Twelve years after calling it quits, legendary grunge band
"The 12-year break is over and school is back in session," Cornell wrote. "Sign up now. Knights of the Soundtable ride again!"
The surprise revelation linked to a Web site that features a picture of the group in action during their heyday and a place for fans to enter their e-mail address to get updates on the reunion. Entering that information unlocks an archival video for the song "Get on the Snake," from the group's second studio album, 1989's Louder Than Love.
One of the most popular rock acts to emerge from the Northwest grunge scene in the late 1980s and early 1990s — alongside Nirvana, Pearl Jam and Alice in Chains — Soundgarden formed in 1984 and scored a string of hit singles with melodic hard-rock anthems such as "Black Hole Sun" and "Spoonman," anchored by singer Cornell's banshee wail and guitarist Kim Thayil's screaming notes.
Following their acrimonious split, Thayil practically disappeared from the rock map, popping up occasionally at low-key functions, but not producing any significant musical projects. Drummer Matt Cameron released several albums with his garage-rock band Wellwater Conspiracy and joined Pearl Jam as a permanent member in 1998, recording four albums with the group. Bassist Ben Shepherd released the second album by the Soundgarden side project, Hater, in 2005.
Cornell kept the busiest, recording an artsy solo album titled Euphoria Morning in 1999 and forming Audioslave with three former members of Rage Against the Machine. After releasing three albums, he left that band in 2007, dropped the introspective solo album Carry On that year and then teamed up with hip-hop producer Timbaland for a beat-fueled third solo album, last year's Scream, which met with mixed response.
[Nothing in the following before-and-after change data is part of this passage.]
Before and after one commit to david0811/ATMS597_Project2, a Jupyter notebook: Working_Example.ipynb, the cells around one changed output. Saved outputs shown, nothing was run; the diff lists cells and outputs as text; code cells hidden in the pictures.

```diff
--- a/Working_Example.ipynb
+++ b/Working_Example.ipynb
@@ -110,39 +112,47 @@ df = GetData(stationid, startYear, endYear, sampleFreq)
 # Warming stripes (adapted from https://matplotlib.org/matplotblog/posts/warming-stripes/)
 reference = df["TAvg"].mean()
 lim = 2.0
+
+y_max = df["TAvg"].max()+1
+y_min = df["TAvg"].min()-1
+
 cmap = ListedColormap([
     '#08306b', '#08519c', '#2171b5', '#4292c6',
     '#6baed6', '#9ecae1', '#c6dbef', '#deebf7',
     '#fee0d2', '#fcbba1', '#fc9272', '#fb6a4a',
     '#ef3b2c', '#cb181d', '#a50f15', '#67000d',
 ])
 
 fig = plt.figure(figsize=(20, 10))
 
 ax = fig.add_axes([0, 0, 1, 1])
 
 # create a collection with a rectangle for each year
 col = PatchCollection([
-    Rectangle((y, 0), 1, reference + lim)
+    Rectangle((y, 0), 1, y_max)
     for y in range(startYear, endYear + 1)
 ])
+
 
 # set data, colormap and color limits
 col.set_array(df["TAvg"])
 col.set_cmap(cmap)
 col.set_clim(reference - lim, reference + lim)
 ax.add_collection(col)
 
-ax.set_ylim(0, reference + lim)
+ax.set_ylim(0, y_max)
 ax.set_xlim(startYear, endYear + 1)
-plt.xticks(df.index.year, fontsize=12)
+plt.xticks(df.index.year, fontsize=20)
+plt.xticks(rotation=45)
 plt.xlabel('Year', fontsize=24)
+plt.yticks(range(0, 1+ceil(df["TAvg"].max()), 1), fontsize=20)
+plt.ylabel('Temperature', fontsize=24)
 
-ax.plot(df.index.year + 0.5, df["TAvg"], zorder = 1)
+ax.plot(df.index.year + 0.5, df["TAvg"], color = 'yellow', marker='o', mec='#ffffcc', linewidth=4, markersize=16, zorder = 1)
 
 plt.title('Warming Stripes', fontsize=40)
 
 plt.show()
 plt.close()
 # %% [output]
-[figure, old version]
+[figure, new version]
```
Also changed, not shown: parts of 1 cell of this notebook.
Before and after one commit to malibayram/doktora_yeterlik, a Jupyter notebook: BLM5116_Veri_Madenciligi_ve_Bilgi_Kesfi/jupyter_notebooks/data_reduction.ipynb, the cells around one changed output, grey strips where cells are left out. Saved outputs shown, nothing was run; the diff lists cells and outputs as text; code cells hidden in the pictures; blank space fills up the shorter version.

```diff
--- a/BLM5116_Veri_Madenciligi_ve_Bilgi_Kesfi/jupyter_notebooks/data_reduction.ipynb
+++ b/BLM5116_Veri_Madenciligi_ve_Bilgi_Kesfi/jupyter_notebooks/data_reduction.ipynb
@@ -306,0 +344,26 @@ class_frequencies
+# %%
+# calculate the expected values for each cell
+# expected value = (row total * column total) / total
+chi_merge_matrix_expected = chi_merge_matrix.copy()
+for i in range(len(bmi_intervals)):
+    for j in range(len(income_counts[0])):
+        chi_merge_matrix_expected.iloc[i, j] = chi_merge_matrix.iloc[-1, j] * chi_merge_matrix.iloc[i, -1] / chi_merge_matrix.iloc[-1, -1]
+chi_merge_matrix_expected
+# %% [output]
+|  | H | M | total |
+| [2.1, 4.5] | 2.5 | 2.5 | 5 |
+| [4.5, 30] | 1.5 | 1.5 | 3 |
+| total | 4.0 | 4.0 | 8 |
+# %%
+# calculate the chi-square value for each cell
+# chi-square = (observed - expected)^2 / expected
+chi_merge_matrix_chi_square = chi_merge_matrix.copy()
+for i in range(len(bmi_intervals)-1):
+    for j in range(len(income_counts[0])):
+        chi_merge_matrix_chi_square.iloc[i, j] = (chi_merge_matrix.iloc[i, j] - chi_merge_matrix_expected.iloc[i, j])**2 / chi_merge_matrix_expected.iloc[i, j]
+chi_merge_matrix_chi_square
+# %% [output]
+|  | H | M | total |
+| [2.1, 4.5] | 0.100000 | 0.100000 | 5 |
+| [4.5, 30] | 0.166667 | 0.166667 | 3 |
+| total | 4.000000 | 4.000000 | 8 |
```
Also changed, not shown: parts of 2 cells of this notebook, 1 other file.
Given Cornell's success with Audioslave and the lingering bad feelings following Soundgarden's split, a reunion seemed unlikely.
"It's almost like we sealed the lid and said this is Soundgarden and this is its lifespan and put it out there and it looks really great to me," Cornell told the Seattle Post-Intelligencer in 2005. "I think getting back together would take the lid off that and then could possibly change what up to now to me seems like the perfect lifespan of the band. I can't think of any reason to mess with that."
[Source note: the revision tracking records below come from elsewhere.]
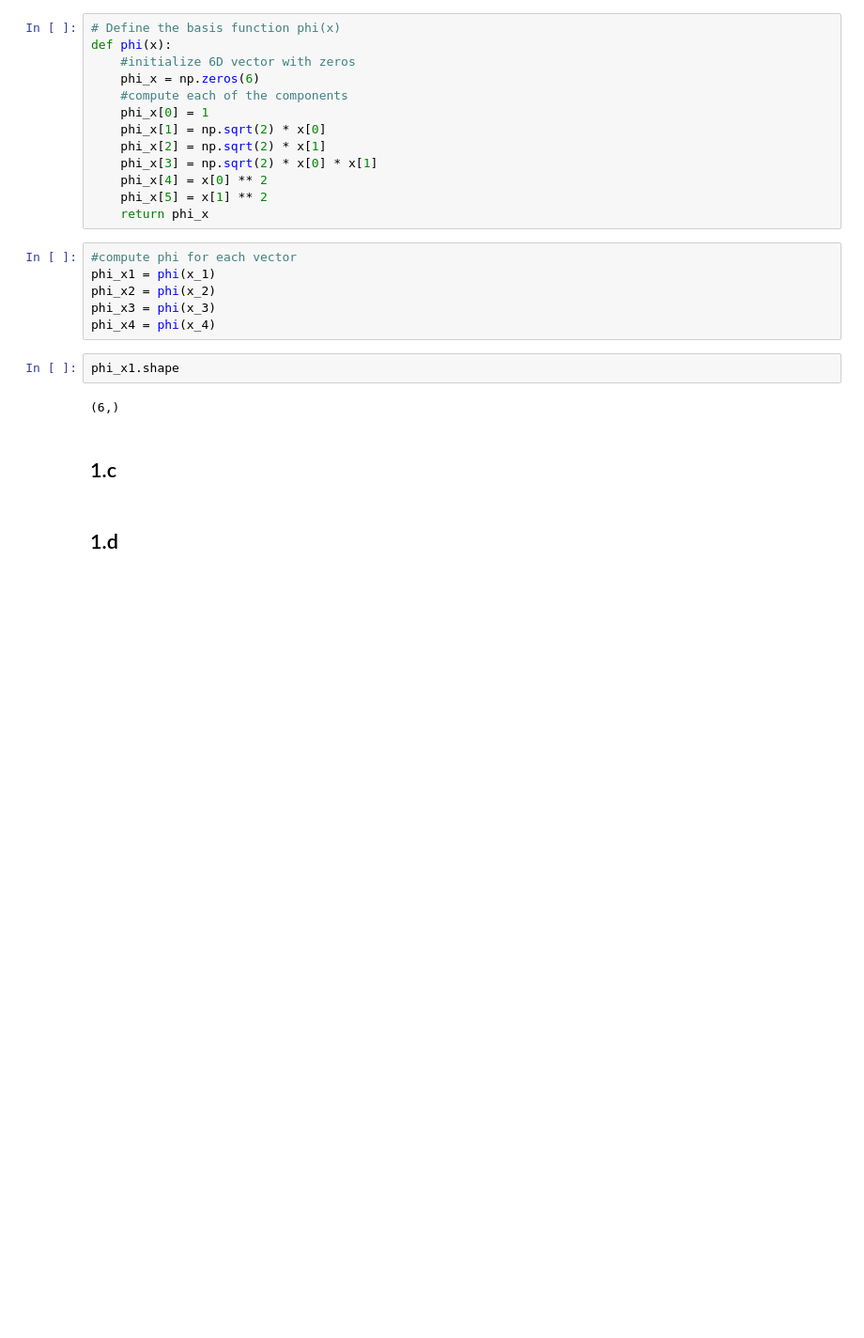
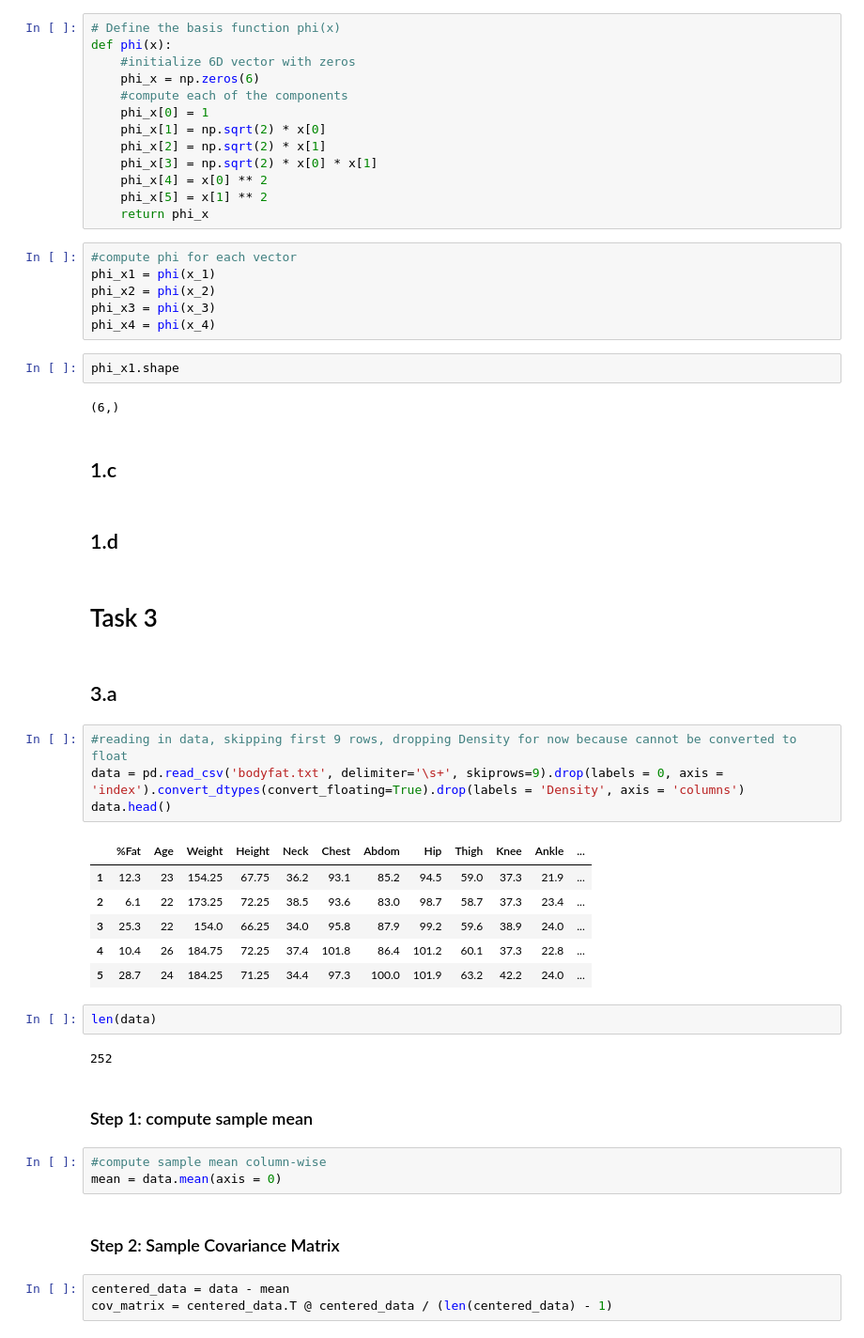
Before and after one commit to dpl373/AML, a Jupyter notebook: w_03/exercise_3_EK.ipynb, the cells around one changed output. Shown: that part at 94% size. Drawn from its saved outputs; the diff is of its cells as text; blank space fills up the shorter version.

Commit message:
add bodyfat data+update task3+update task2_EK

```diff
--- a/w_03/exercise_3_EK.ipynb
+++ b/w_03/exercise_3_EK.ipynb
@@ -73,3 +74,32 @@ phi_x1.shape
 ## 1.c
 # %% [markdown]
 ## 1.d
+# %% [markdown]
+# Task 3
+# %% [markdown]
+## 3.a
+# %%
+#reading in data, skipping first 9 rows, dropping Density for now because cannot be converted to float
+data = pd.read_csv('bodyfat.txt', delimiter='\s+', skiprows=9).drop(labels = 0, axis = 'index').convert_dtypes(convert_floating=True).drop(labels = 'Density', axis = 'columns')
+data.head()
+# %% [output]
+|  | %Fat | Age | Weight | Height | Neck | Chest | Abdom | Hip | Thigh | Knee | Ankle | ... |
+| 1 | 12.3 | 23 | 154.25 | 67.75 | 36.2 | 93.1 | 85.2 | 94.5 | 59.0 | 37.3 | 21.9 | ... |
+| 2 | 6.1 | 22 | 173.25 | 72.25 | 38.5 | 93.6 | 83.0 | 98.7 | 58.7 | 37.3 | 23.4 | ... |
+| 3 | 25.3 | 22 | 154.0 | 66.25 | 34.0 | 95.8 | 87.9 | 99.2 | 59.6 | 38.9 | 24.0 | ... |
+| 4 | 10.4 | 26 | 184.75 | 72.25 | 37.4 | 101.8 | 86.4 | 101.2 | 60.1 | 37.3 | 22.8 | ... |
+| 5 | 28.7 | 24 | 184.25 | 71.25 | 34.4 | 97.3 | 100.0 | 101.9 | 63.2 | 42.2 | 24.0 | ... |
+# %%
+len(data)
+# %% [output]
+252
+# %% [markdown]
+### Step 1: compute sample mean
+# %%
+#compute sample mean column-wise
+mean = data.mean(axis = 0)
+# %% [markdown]
+### Step 2: Sample Covariance Matrix
+# %%
+centered_data = data - mean
+cov_matrix = centered_data.T @ centered_data / (len(centered_data) - 1)
```
Also changed, not shown: parts of 13 cells of this notebook, 5 other files.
But rumors of a possible Soundgarden reconciliation began spreading last year when all the members of the band except Cornell performed in public for the first time together since 1997 at a March stop on Rage guitarist Tom Morello's solo tour in Seattle. At the time, Thayil, Shepherd and Cameron were joined by fellow grunge vet Tad singer Tad Doyle for a short set that included "Spoonman," "Hunted Down" and "Nothing to Say." A short time later, Cornell said that if he'd been in town, he might have jumped up onstage as well.
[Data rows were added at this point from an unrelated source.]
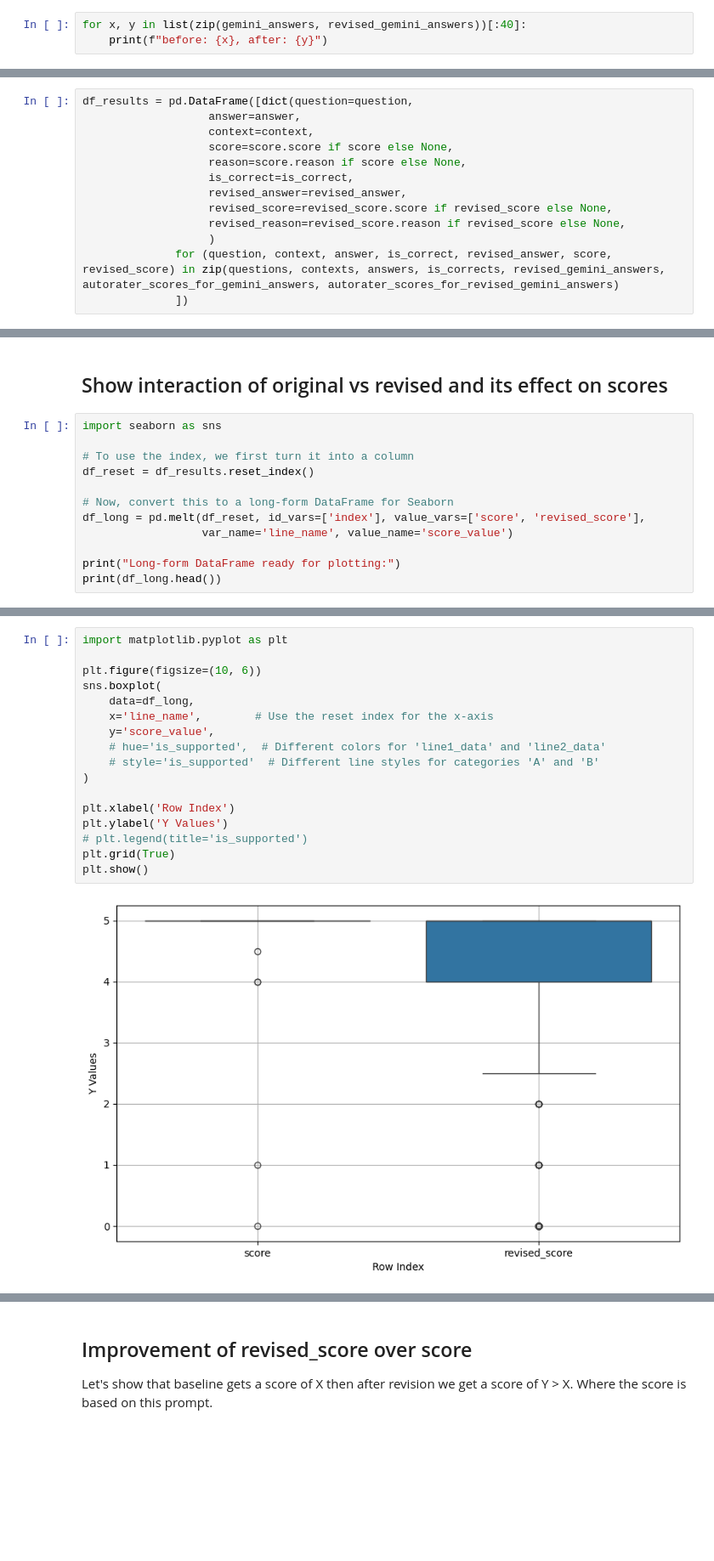
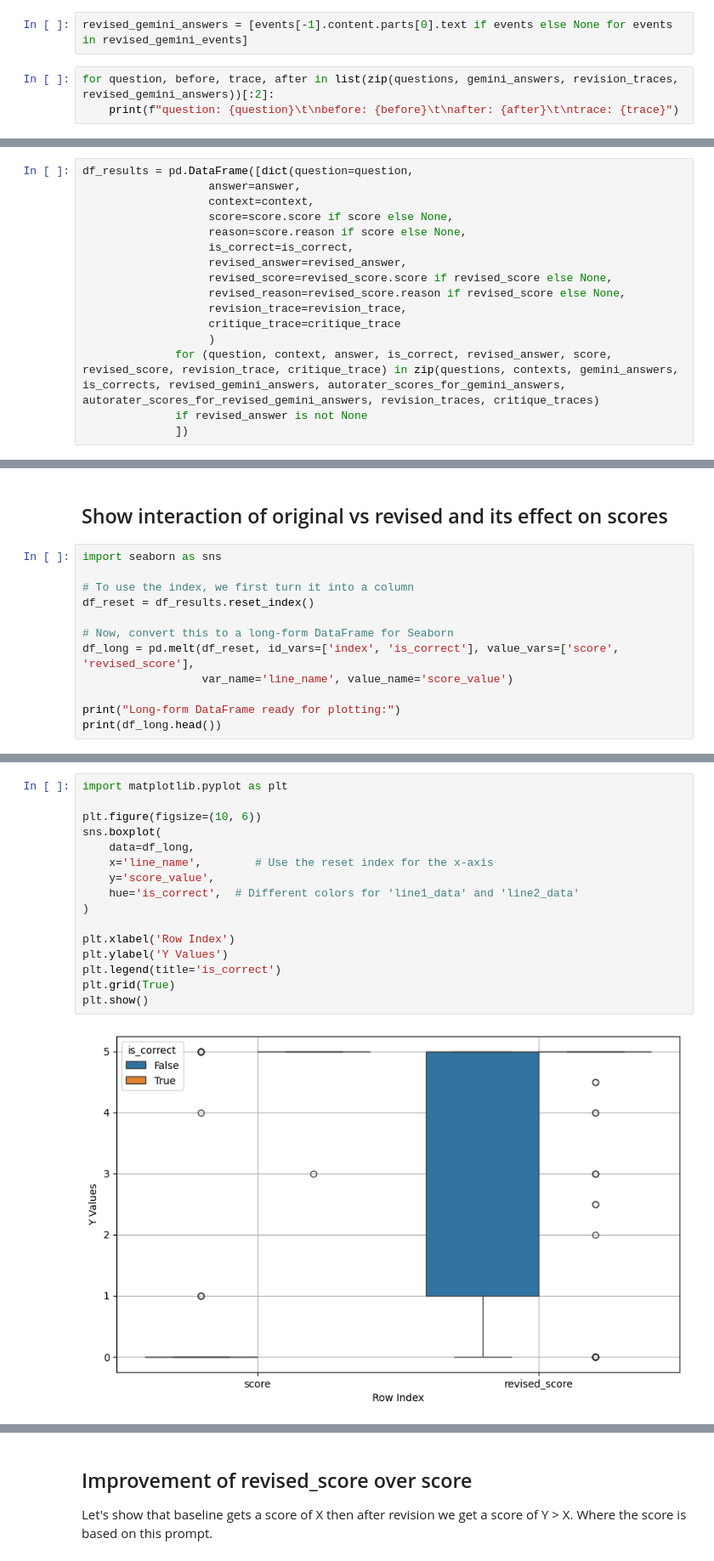
Before and after one commit to ivanmkc/adk-samples, a Jupyter notebook: python/agents/llm-auditor/financial-qa-eda.ipynb, the cells around one changed output, grey strips where cells are left out. Shown: that part at 85% size. Cells and saved outputs as stored; diff of their text form; blank space fills up the shorter version.

```diff
--- a/python/agents/llm-auditor/financial-qa-eda.ipynb
+++ b/python/agents/llm-auditor/financial-qa-eda.ipynb
@@ -443,4 +383,6 @@ An error occurred during evaluation of 'The value of Preferred stock redeemed by
+# %%
+revised_gemini_answers = [events[-1].content.parts[0].text if events else None for events in revised_gemini_events]
 # %%
-for x, y in list(zip(gemini_answers, revised_gemini_answers))[:40]:
-    print(f"before: {x}, after: {y}")
+for question, before, trace, after in list(zip(questions, gemini_answers, revision_traces, revised_gemini_answers))[:2]:
+    print(f"question: {question}\t\nbefore: {before}\t\nafter: {after}\t\ntrace: {trace}")
 # %% [output]
@@ -526,7 +483,10 @@ df_results = pd.DataFrame([dict(question=question,
                    revised_answer=revised_answer,
                    revised_score=revised_score.score if revised_score else None,
                    revised_reason=revised_score.reason if revised_score else None,
+                   revision_trace=revision_trace,
+                   critique_trace=critique_trace
                    )
-              for (question, context, answer, is_correct, revised_answer, score, revised_score) in zip(questions, contexts, answers, is_corrects, revised_gemini_answers, autorater_scores_for_gemini_answers, autorater_scores_for_revised_gemini_answers)
+              for (question, context, answer, is_correct, revised_answer, score, revised_score, revision_trace, critique_trace) in zip(questions, contexts, gemini_answers, is_corrects, revised_gemini_answers, autorater_scores_for_gemini_answers, autorater_scores_for_revised_gemini_answers, revision_traces, critique_traces)
+              if revised_answer is not None
               ])
 # %%
@@ -540,7 +510,7 @@ import seaborn as sns
 df_reset = df_results.reset_index()
 
 # Now, convert this to a long-form DataFrame for Seaborn
-df_long = pd.melt(df_reset, id_vars=['index'], value_vars=['score', 'revised_score'],
+df_long = pd.melt(df_reset, id_vars=['index', 'is_correct'], value_vars=['score', 'revised_score'],
                   var_name='line_name', value_name='score_value')
 
 print("Long-form DataFrame ready for plotting:")
@@ -556,22 +526,21 @@ Long-form DataFrame ready for plotting:
 # %%
 import matplotlib.pyplot as plt
 
 plt.figure(figsize=(10, 6))
 sns.boxplot(
     data=df_long,
     x='line_name',        # Use the reset index for the x-axis
     y='score_value',
-    # hue='is_supported',  # Different colors for 'line1_data' and 'line2_data'
-    # style='is_supported'  # Different line styles for categories 'A' and 'B'
+    hue='is_correct',  # Different colors for 'line1_data' and 'line2_data'
 )
 
 plt.xlabel('Row Index')
 plt.ylabel('Y Values')
-# plt.legend(title='is_supported')
+plt.legend(title='is_correct')
 plt.grid(True)
 plt.show()
 # %% [output]
-[figure, old version]
+[figure, new version]
 # %% [markdown]
 # Autorater score histograms
 
```
Also changed, not shown: parts of 52 cells of this notebook, 4 other files.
The singer told Rolling Stone in July that the band was considering releasing a B-side album and a box set of unreleased tunes. In October, he joined Pearl Jam and Cameron onstage for a run through "Hunger Strike," the hit by the grunge-era supergroup Temple of the Dog. Thayil and Shepherd were in the crowd for that gig and reunion discussions reportedly began soon after. Billboard reported that the group is weighing offers for several major U.S. and international festivals and is in the midst of plotting a tour around Cameron's prior commitment to a spring and summer swing with Pearl Jam.